RECORDED DATA.
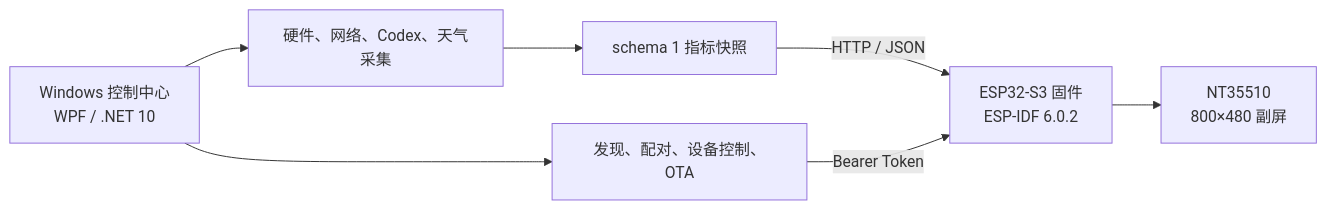
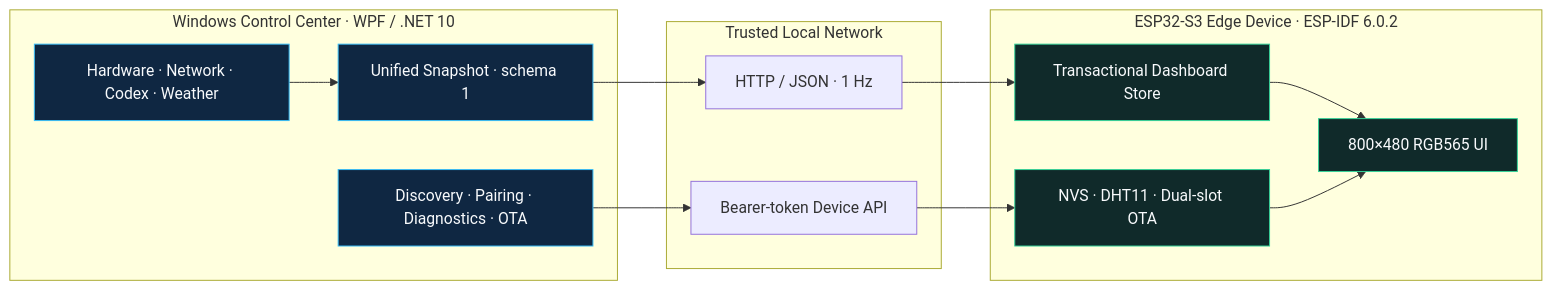
One commit to Solismuchengxue/Solis_Monitor changed the diagram in README.md. Above: the diagram before and after it, drawn with Mermaid. The commit also changed other lines of this file, not shown here.

````diff
--- a/README.md
+++ b/README.md
@@ -37,9 +64,30 @@
 ```mermaid
 flowchart LR
-    A["Windows 控制中心<br/>WPF / .NET 10"] --> B["硬件、网络、Codex、天气采集"]
-    B --> C["schema 1 指标快照"]
-    C -->|"HTTP / JSON"| D["ESP32-S3 固件<br/>ESP-IDF 6.0.2"]
-    A --> E["发现、配对、设备控制、OTA"]
-    E -->|"Bearer Token"| D
-    D --> F["NT35510<br/>800×480 副屏"]
+    subgraph PC["Windows Control Center · WPF / .NET 10"]
+        A["Hardware · Network · Codex · Weather"]
+        B["Unified Snapshot · schema 1"]
+        C["Discovery · Pairing · Diagnostics · OTA"]
+        A --> B
+    end
+
+    subgraph LAN["Trusted Local Network"]
+        D["HTTP / JSON · 1 Hz"]
+        E["Bearer-token Device API"]
+    end
+
+    subgraph EDGE["ESP32-S3 Edge Device · ESP-IDF 6.0.2"]
+        F["Transactional Dashboard Store"]
+        G["800×480 RGB565 UI"]
+        H["NVS · DHT11 · Dual-slot OTA"]
+        F --> G
+        H --> G
+    end
+
+    B --> D --> F
+    C --> E --> H
+
+    classDef source fill:#0f2742,stroke:#38bdf8,color:#f8fafc
+    classDef edge fill:#102a2a,stroke:#34d399,color:#f8fafc
+    class A,B,C source
+    class F,G,H edge
 ```
````
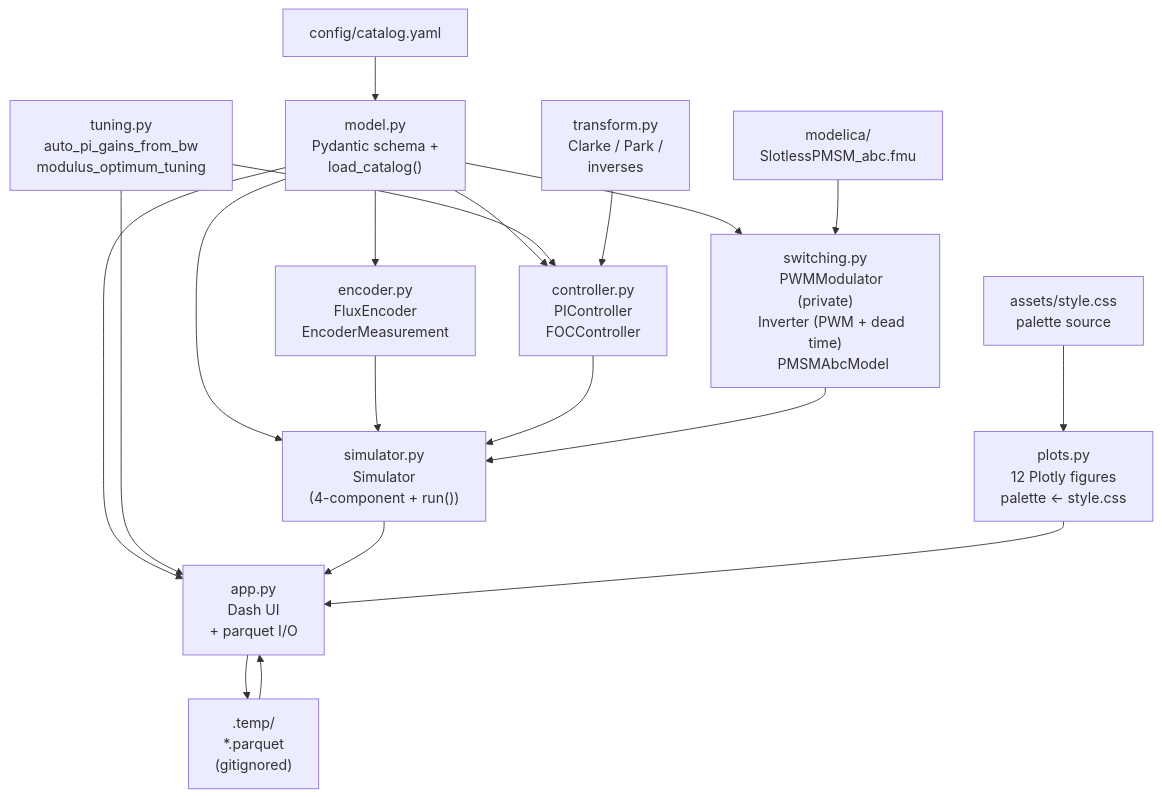
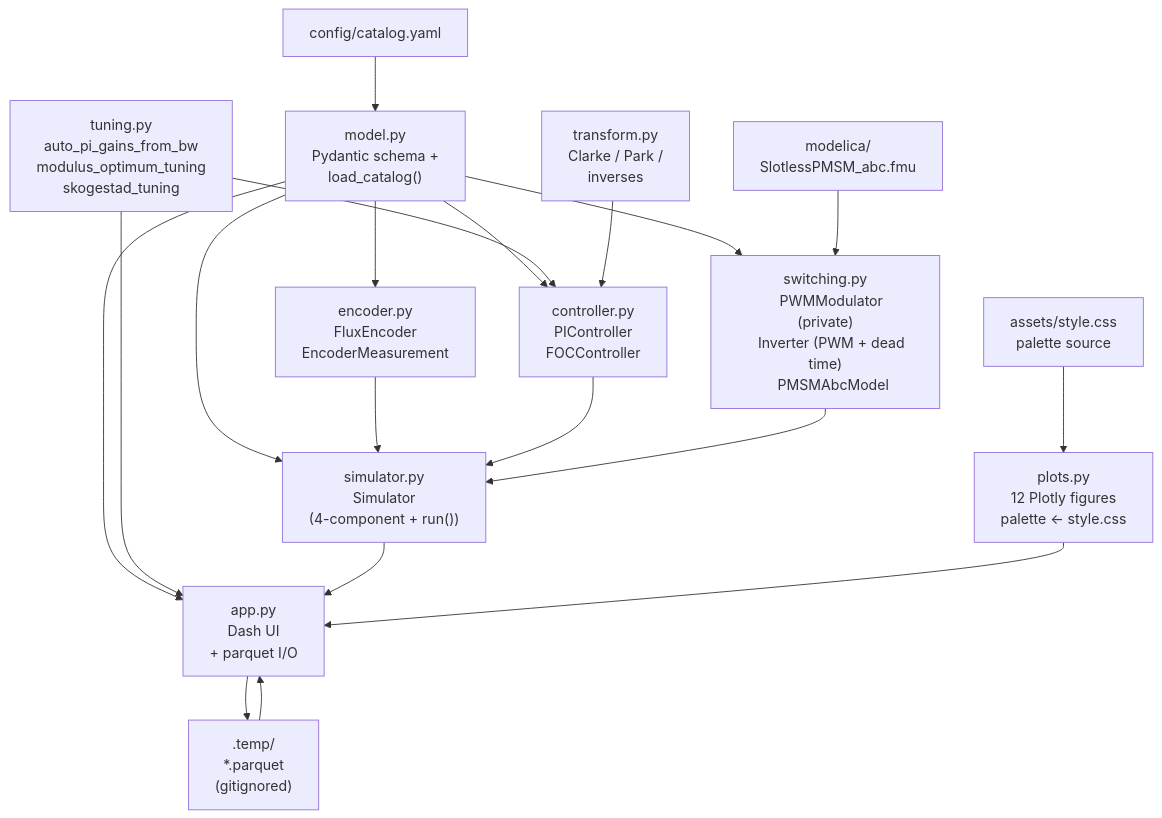
Before and after one commit to PhillipMaree/slimtorq-control: the third of 3 diagrams in README.md, drawn with Mermaid. The commit also changed other lines of this file and 9 other files, not shown here.

Commit message:
[ALV001] skogestad tuning

````diff
--- a/README.md
+++ b/README.md
@@ -90,58 +92,59 @@
 ```mermaid
 graph TD
     catalog["config/catalog.yaml"]
     model["model.py
     Pydantic schema +
     load_catalog()"]
     tuning["tuning.py
     auto_pi_gains_from_bw
-    modulus_optimum_tuning"]
+    modulus_optimum_tuning
+    skogestad_tuning"]
     transform["transform.py
     Clarke / Park /
     inverses"]
     controller["controller.py
     PIController
     FOCController"]
     encoder["encoder.py
     FluxEncoder
     EncoderMeasurement"]
     switching["switching.py
     PWMModulator (private)
     Inverter (PWM + dead time)
     PMSMAbcModel"]
     fmu["modelica/
     SlotlessPMSM_abc.fmu"]
     simulator["simulator.py
     Simulator
     (4-component + run())"]
     plots["plots.py
     12 Plotly figures
     palette ← style.css"]
     css["assets/style.css
     palette source"]
     app["app.py
     Dash UI
     + parquet I/O"]
     parquet[".temp/
     *.parquet
     (gitignored)"]
 
     catalog --> model
     model --> controller
     model --> switching
     model --> encoder
     model --> simulator
     model --> app
     tuning --> controller
     tuning --> app
     transform --> controller
     encoder --> simulator
     controller --> simulator
     switching --> simulator
     fmu --> switching
     simulator --> app
     css --> plots
     plots --> app
     app --> parquet
     parquet --> app
 ```
````
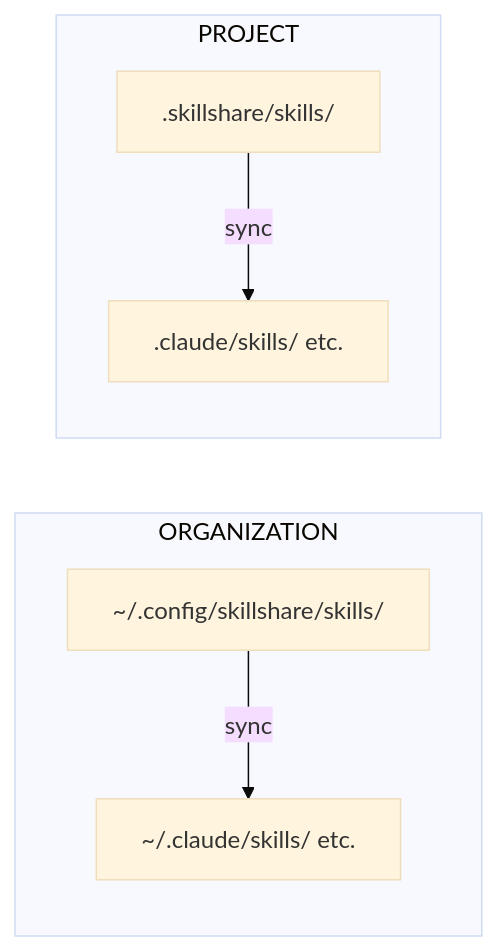
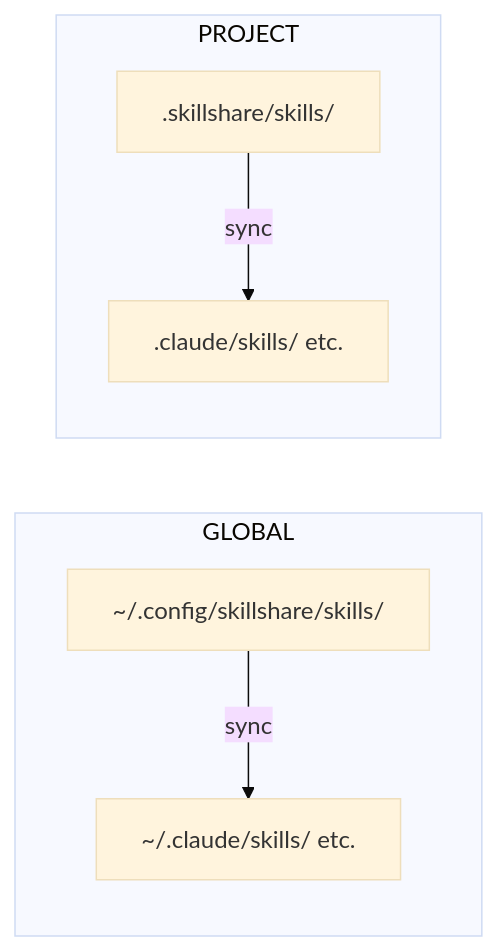
One commit to AdamMagued/skillshare changed the diagram in website/docs/intro.md. Above: the diagram before and after it, drawn with Mermaid (base theme). The commit also changed other lines of this file and 34 other files, not shown here.

````diff
--- a/website/docs/intro.md
+++ b/website/docs/intro.md
@@ -60,10 +56,10 @@
 ```mermaid
 flowchart LR
-    subgraph ORG["ORGANIZATION"]
+    subgraph ORG["GLOBAL"]
         ORG_SRC["~/.config/skillshare/skills/"] -- sync --> ORG_TGT["~/.claude/skills/ etc."]
     end
 
     subgraph PROJ["PROJECT"]
         PROJ_SRC[".skillshare/skills/"] -- sync --> PROJ_TGT[".claude/skills/ etc."]
     end
 ```
````
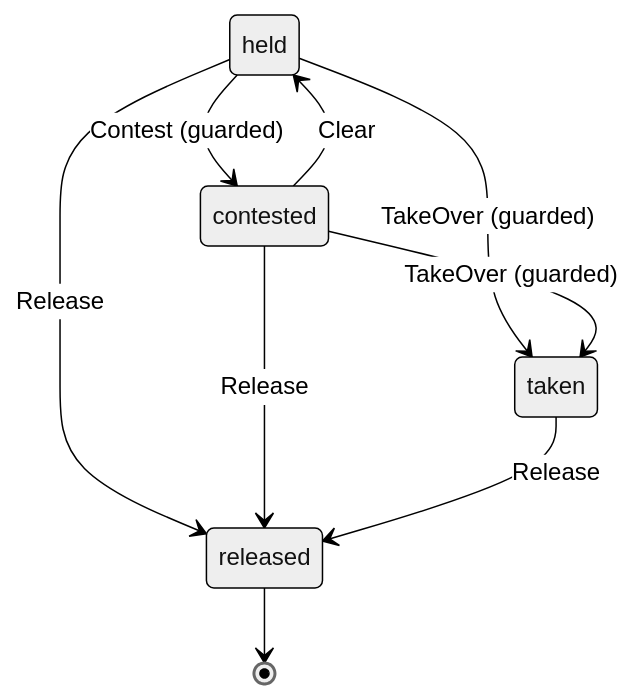
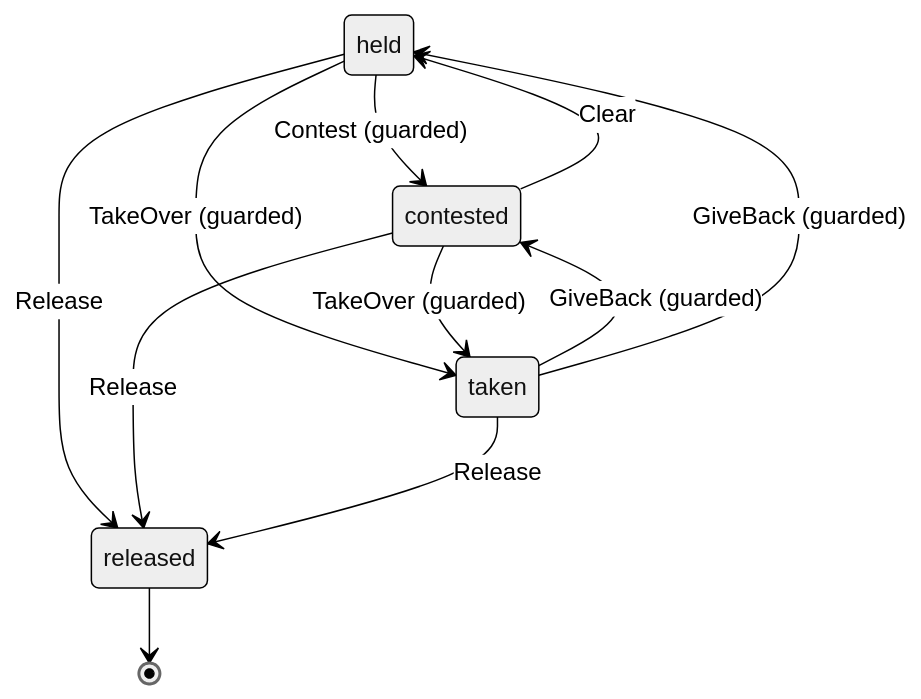
Before and after one commit to otaviobarros/hobbots: the diagram in docs/architecture/machines/claim.md, drawn with Mermaid (neutral theme). The commit also changed other lines of this file and 31 other files, not shown here.

Commit message:
feat(agents): give back a Task's files and branches you took over (#1552)

````diff
--- a/docs/architecture/machines/claim.md
+++ b/docs/architecture/machines/claim.md
@@ -14,11 +14,13 @@
 ```mermaid
 stateDiagram-v2
   held --> contested: Contest (guarded)
   contested --> held: Clear
   held --> taken: TakeOver (guarded)
   contested --> taken: TakeOver (guarded)
+  taken --> contested: GiveBack (guarded)
+  taken --> held: GiveBack (guarded)
   held --> released: Release
   contested --> released: Release
   taken --> released: Release
   released --> [*]
 ```
````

PROBLEM DESCRIPTION. How many of the listing's lines contain "subgraph"? Respond with a single number and nothing else.

RESPONSE TO THIS TASK. 6